[Problem] Among the records, which lines include "session"? List them.

[Data to process]
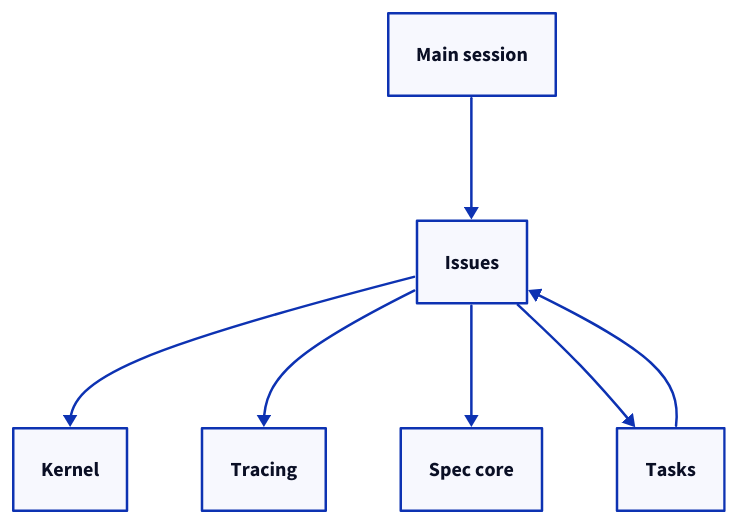
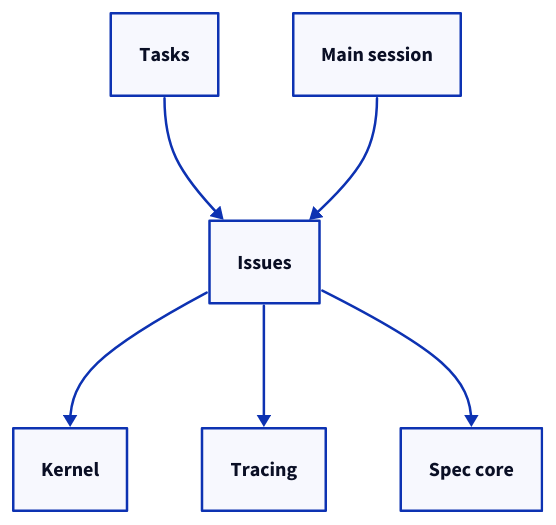
One commit to FTOD/concorde changed the first of 6 diagrams in specs/concorde/issues/module.md. Above: the diagram before and after it, drawn with D2. The commit also changed other lines of this file and 34 other files, not shown here.

First line of the commit message:
Kernel unfinished-merge marker: Tasks writes it, Issues and project_review refuse on it

````diff
--- a/specs/concorde/issues/module.md
+++ b/specs/concorde/issues/module.md
@@ -221,14 +221,13 @@
 ```d2
 issues: Issues
 kernel: Kernel
 core: Spec core
 tasks: Tasks
 tracing: Tracing
 session: Main session
 issues -> kernel
 issues -> tracing
 issues -> core
-issues -> tasks
 tasks -> issues
 session -> issues
 ```
````
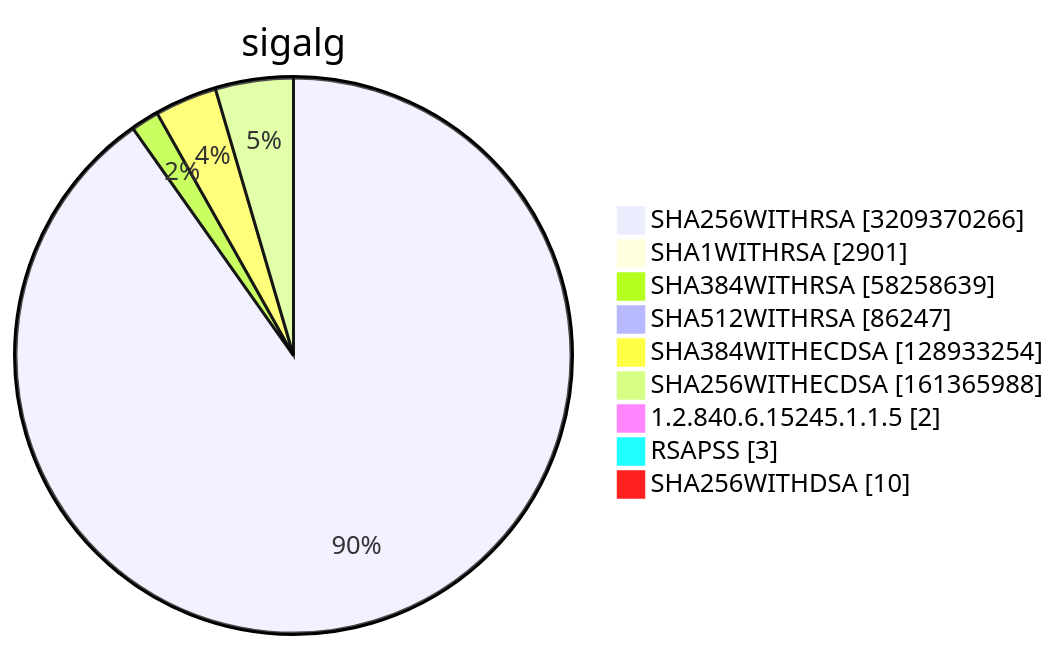
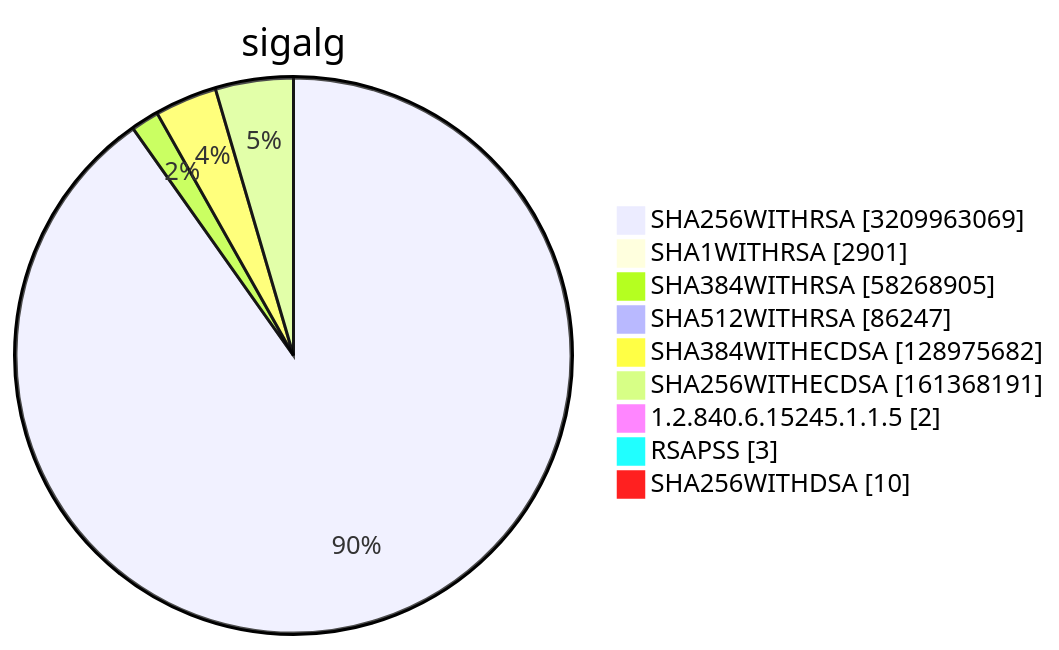
One commit to christiankrug/ctmonitor_visualization changed diagram 15 of 15 in TOTAL/README.md. Above: the diagram before and after it, drawn with Mermaid. The commit also changed other lines of this file, not shown here.

````diff
--- a/TOTAL/README.md
+++ b/TOTAL/README.md
@@ -6217,13 +6217,13 @@
 ```mermaid
 pie showData
 title sigalg
-"SHA256WITHRSA" :3209370266
+"SHA256WITHRSA" :3209963069
 "SHA1WITHRSA" :2901
-"SHA384WITHRSA" :58258639
+"SHA384WITHRSA" :58268905
 "SHA512WITHRSA" :86247
-"SHA384WITHECDSA" :128933254
-"SHA256WITHECDSA" :161365988
+"SHA384WITHECDSA" :128975682
+"SHA256WITHECDSA" :161368191
 "1.2.840.6.15245.1.1.5" :2
 "RSAPSS" :3
 "SHA256WITHDSA" :10
 ```
````
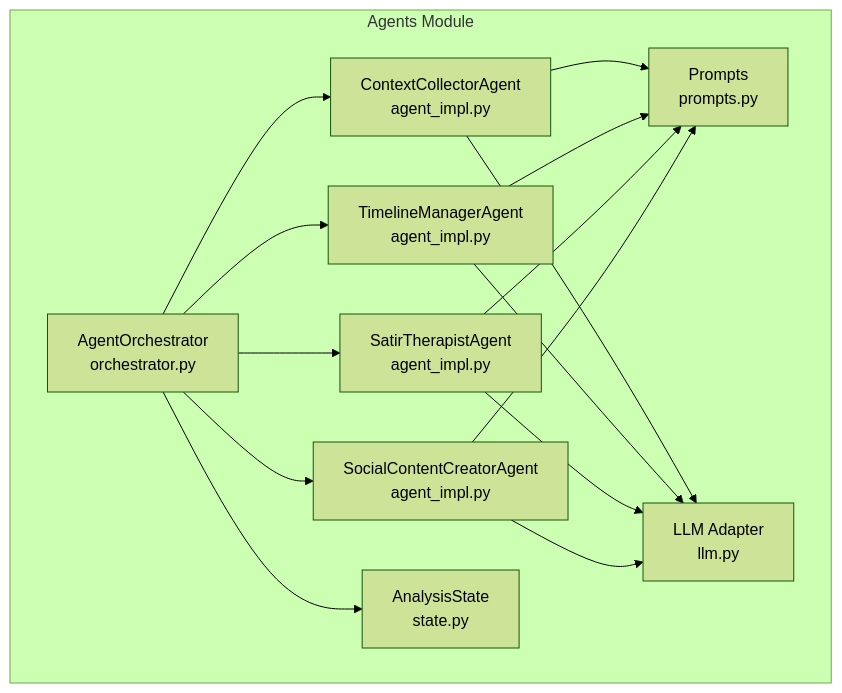
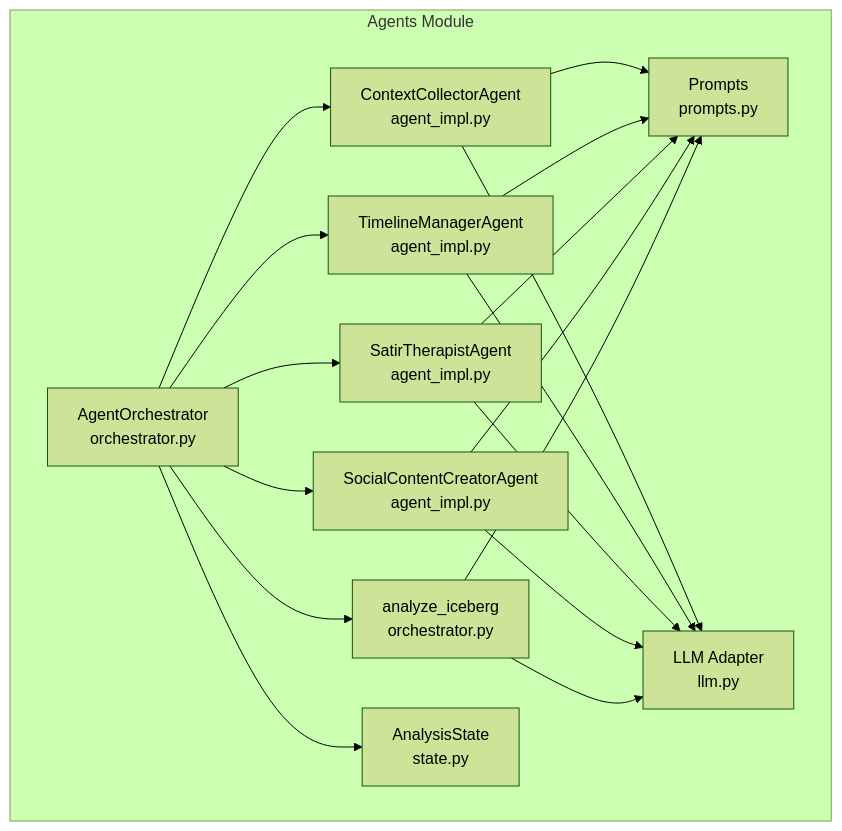
The first of 4 diagrams in .qoder/repowiki/en/content/AI and Machine Learning/Multi-Agent System/Agent Orchestrator.md (rainRise/aidiary), drawn with Mermaid (forest theme) before and after one commit. The commit also changed other lines of this file and 21 other files, not shown here.

````diff
--- a/.qoder/repowiki/en/content/AI and Machine Learning/Multi-Agent System/Agent Orchestrator.md
+++ b/.qoder/repowiki/en/content/AI and Machine Learning/Multi-Agent System/Agent Orchestrator.md
@@ -37,26 +46,30 @@
 ```mermaid
 graph TB
 subgraph "Agents Module"
 O["AgentOrchestrator<br/>orchestrator.py"]
 S["AnalysisState<br/>state.py"]
 A0["ContextCollectorAgent<br/>agent_impl.py"]
 AA["TimelineManagerAgent<br/>agent_impl.py"]
 AB["SatirTherapistAgent<br/>agent_impl.py"]
 AC["SocialContentCreatorAgent<br/>agent_impl.py"]
+AI["analyze_iceberg<br/>orchestrator.py"]
 P["Prompts<br/>prompts.py"]
 L["LLM Adapter<br/>llm.py"]
 end
 O --> A0
 O --> AA
 O --> AB
 O --> AC
+O --> AI
 A0 --> P
 AA --> P
 AB --> P
 AC --> P
+AI --> P
 A0 --> L
 AA --> L
 AB --> L
 AC --> L
+AI --> L
 O --> S
 ```
````
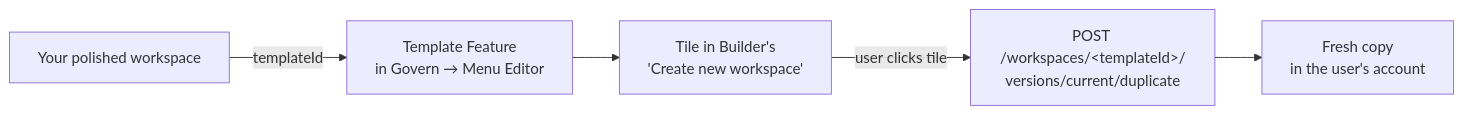
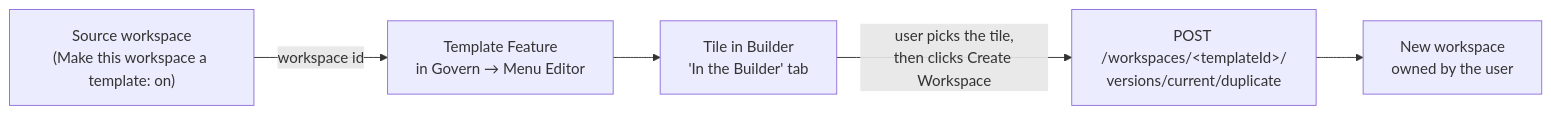
Before and after one commit to prismeai/docs: the diagram in products/ai-governance/workspace-templates.mdx, drawn with Mermaid. The commit also changed other lines of this file and 1 other file, not shown here.

First line of the commit message:
docs(ai-governance): align workspace templates page with current product

````diff
--- a/products/ai-governance/workspace-templates.mdx
+++ b/products/ai-governance/workspace-templates.mdx
@@ -20,7 +21,7 @@
 ```mermaid
 flowchart LR
-  A[Your polished workspace] -->|"templateId"| B[Template Feature<br/>in Govern → Menu Editor]
-  B --> C["Tile in Builder's<br/>'Create new workspace'"]
-  C -->|"user clicks tile"| D[POST /workspaces/&lt;templateId&gt;/<br/>versions/current/duplicate]
-  D --> E[Fresh copy<br/>in the user's account]
+  A["Source workspace<br/>(Make this workspace a template: on)"] -->|"workspace id"| B["Template Feature<br/>in Govern → Menu Editor"]
+  B --> C["Tile in Builder<br/>'In the Builder' tab"]
+  C -->|"user picks the tile,<br/>then clicks Create Workspace"| D["POST /workspaces/&lt;templateId&gt;/<br/>versions/current/duplicate"]
+  D --> E["New workspace<br/>owned by the user"]
 ```
````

[Final answer]
 session: Main session
 session -> issues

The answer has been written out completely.